Beginning with the additional features that SG has to offer, Dr. Minerva elucidated the specific impact of the radio access technology and the role it would play in the context of dense device deployments. He also touched upon how QoS could be delivered to diverse application contexts.
Luke Walsh (Managing Director, Brainboxes, UK) was the second keynote speaker who presented a demonstration of industrial systems benefiting from the loT . The afternoon keynote was on Data Collection, Curation and Rol from Michael Walker (Project Director, AIMES Grid Service Ltd).
The next session comprised of three short talks on diverse, but related topics – Entrepreneurship by Liam Shore, WorpCloud Ltd., Product Creation by Laura Kelly and Spectrum Congestion by Faycal Bouhafs.
The final technical session of the first day included an industrial problem statement discussion. A panel, comprising of Gopi Garge, Soumya K Datta and the representative from Glen Dimplex Home Appliance (GDHA, the problem owner) coordinated the problem description, as an interactive Q&A session. The participants could understand what type of problems this organisation had for their future products in terms of IoT. This set the stage for ideation, concept formation and entrepreneurial discussions for the second day.
The last session had talks by Anthony Walker (LJMU) on how the LCR4 ERDF project could help SMEs and academics, and Keeley Crockett on what WIE & IEEE UK&I members do in terms of promoting STEM among various groups including school children, teachers, parents and others.
Technical Program – Day 2
The activities for the second day was introduced by Chitra Balakrishna (Edge Hill University). The first activity was the forming of teams by the participants. A total of five teams with a minimum of five participants (total 31) were formed. The team included a group of sixth form students from a Design course. Each group was tasked with developing ideas to solve the problem. At the end of the day, each group was to pitch their solution to a ͚Dragon s den panel who would evaluate the proposals and rank them.
The problem statement was to devise a means of being able to prevent fires in ovens in domestic kitchens. The ideation and concept formation session conducted by Emma Robinson (Centre for Entrepreneurship, LJMU) took the participant teams interactively, through the process of how to generate lots of ideas for solving a problem, how to identify the concept and themes from those ideas. The individual teams worked on their proposed solutions with Gopi Garge, Laura Kelly and Soumya K Datta overseeing their efforts in the technical solution building, its validation and presentation.
Then the teams pitched their proposed solution to a panel of four (2 from GDHA; Joanne Phoenix, the marketing manager for Sensor City; and Laura Kelly representing the Co-creation group at LJMU) making a five-minute pitch, each, and were assessed based a range of criteria.
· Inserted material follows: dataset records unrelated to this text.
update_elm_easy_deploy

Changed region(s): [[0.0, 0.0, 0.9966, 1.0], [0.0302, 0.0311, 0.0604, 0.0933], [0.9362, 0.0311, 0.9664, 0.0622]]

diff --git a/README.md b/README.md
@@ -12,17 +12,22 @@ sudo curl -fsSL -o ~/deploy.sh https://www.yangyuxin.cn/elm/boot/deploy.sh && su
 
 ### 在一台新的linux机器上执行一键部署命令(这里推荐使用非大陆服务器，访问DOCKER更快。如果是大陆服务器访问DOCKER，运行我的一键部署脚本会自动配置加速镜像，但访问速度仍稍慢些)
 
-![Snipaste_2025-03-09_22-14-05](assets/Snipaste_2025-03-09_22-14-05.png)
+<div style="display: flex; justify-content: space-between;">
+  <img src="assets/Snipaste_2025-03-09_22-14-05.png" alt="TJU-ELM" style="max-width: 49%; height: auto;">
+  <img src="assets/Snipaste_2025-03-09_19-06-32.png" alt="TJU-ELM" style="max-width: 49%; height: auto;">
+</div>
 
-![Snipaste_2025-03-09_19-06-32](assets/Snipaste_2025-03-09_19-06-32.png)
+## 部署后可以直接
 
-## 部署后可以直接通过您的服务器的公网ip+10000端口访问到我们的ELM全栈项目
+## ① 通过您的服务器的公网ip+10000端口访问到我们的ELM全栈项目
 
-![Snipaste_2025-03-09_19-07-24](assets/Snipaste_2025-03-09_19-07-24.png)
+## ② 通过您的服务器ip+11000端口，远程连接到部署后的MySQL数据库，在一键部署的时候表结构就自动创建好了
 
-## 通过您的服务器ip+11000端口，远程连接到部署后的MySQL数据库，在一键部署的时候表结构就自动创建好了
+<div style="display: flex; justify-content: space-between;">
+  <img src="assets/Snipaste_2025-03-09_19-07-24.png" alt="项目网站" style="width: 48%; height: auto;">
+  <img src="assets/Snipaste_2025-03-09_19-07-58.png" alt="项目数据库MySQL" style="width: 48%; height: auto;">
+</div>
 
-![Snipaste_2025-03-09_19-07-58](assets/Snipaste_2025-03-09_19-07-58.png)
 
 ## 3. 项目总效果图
Top three groups were awarded.
Apart from the above, two exhibits were also arranged – (i) A new class of networked device to measure the depth of groundwater saturation by David Jordan of LJMU and (ii) The LCR Activate Project from by Amanda Ordish, LJMU.
In summary, the topic of the workshop was deemed timely and relevant to the different groups of participants that included students, SMEs, large organisations, problem owners, retirees etc. The keynotes have proved to be very popular among the attendees. Especially the keynote on ͚the impact of 5G on IoT by Dr. Roberto Minerva
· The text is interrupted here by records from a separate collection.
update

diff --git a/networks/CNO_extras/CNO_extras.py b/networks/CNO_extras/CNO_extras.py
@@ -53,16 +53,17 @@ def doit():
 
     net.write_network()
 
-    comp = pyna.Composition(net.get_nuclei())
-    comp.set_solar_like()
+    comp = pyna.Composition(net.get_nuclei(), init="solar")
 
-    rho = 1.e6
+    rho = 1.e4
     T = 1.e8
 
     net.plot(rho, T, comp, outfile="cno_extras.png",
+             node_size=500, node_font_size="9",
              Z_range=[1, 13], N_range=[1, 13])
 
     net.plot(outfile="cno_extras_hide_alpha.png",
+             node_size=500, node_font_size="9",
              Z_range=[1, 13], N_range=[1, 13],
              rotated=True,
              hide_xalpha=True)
The organising committee of the IoT workshop sincerely thanks Elizabeth Beattie and David Copley for their support, Sensor City for hosting the workshop, LCR4.0 for their active support and IEEE Region 8 for their sponsorship.
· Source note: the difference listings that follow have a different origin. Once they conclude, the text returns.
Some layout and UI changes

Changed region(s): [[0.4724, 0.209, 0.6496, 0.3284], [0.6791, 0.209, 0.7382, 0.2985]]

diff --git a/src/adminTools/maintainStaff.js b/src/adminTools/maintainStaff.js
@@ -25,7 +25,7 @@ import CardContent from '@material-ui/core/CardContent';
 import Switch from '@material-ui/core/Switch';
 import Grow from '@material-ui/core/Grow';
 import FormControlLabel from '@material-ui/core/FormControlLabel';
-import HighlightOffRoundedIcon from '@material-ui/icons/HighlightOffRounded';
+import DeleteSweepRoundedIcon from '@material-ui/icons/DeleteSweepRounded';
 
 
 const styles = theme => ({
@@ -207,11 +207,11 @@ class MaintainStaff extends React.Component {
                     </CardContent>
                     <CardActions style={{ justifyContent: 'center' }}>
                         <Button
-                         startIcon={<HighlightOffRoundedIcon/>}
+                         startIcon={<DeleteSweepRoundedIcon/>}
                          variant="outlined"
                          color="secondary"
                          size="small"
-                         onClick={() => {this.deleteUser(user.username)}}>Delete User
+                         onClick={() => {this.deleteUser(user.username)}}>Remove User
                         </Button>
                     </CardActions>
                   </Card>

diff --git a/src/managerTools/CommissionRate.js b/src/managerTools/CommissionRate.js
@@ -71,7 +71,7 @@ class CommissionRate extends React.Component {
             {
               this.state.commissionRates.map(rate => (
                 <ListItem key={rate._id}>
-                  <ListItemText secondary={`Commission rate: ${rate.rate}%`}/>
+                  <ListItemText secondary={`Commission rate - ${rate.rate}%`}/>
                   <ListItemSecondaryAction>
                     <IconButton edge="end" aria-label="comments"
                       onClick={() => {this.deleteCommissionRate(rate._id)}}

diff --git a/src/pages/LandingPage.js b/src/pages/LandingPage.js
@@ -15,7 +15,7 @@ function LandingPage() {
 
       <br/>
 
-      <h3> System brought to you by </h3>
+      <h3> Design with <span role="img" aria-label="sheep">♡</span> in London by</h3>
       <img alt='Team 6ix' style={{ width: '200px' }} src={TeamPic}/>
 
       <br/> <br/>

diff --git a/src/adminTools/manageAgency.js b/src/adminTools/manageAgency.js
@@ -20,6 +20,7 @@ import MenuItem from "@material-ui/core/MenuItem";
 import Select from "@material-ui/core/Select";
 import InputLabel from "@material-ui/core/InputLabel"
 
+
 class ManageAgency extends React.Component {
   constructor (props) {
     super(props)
We had very positive feedback from the participants and organisers as well. Multiple teams worked well together to make this event run smoothly and deliver. The workshop was a great success.